Task prompt – Which lines in the records below contain the word "html"? Copy each one.

····················

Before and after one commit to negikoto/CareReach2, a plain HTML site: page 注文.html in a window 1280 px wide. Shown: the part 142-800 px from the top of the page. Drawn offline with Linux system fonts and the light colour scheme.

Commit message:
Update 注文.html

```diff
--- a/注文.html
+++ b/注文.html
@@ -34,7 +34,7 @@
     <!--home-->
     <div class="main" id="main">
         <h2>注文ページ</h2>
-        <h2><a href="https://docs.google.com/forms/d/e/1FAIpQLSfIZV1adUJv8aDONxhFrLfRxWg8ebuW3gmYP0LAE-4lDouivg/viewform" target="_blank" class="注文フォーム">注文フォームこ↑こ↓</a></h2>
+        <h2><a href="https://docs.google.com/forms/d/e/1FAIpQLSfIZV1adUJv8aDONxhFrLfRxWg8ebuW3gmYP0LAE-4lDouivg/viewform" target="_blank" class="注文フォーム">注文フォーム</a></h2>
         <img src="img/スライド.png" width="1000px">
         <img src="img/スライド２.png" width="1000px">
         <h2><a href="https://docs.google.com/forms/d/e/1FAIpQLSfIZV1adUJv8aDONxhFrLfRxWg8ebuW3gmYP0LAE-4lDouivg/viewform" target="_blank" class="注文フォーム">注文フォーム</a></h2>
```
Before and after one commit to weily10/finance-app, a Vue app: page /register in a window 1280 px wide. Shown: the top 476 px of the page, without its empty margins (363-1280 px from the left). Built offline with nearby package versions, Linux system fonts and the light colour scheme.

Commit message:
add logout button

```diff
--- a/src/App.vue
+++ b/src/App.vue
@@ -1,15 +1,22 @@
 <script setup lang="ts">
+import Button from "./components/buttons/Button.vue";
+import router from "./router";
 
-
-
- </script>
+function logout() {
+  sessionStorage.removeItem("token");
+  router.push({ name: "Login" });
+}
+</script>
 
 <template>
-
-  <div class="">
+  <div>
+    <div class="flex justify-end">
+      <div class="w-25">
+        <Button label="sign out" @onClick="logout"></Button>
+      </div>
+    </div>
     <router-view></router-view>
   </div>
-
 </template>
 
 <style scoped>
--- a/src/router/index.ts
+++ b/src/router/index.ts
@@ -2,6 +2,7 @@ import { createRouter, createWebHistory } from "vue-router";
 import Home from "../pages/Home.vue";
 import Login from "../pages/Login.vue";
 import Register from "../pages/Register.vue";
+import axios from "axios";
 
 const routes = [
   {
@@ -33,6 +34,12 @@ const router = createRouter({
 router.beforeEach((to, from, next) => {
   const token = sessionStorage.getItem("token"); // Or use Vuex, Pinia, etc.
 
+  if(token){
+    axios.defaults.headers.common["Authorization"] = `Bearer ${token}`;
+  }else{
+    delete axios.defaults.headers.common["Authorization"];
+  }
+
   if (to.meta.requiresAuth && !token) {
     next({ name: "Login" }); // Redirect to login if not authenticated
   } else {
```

····················

Response to the task –
Before and after one commit to negikoto/CareReach2, a plain HTML site: page 注文.html in a window 1280 px wide. Shown: the part 142-800 px from the top of the page. Drawn offline with Linux system fonts and the light colour scheme.
Update 注文.html
--- a/注文.html
+++ b/注文.html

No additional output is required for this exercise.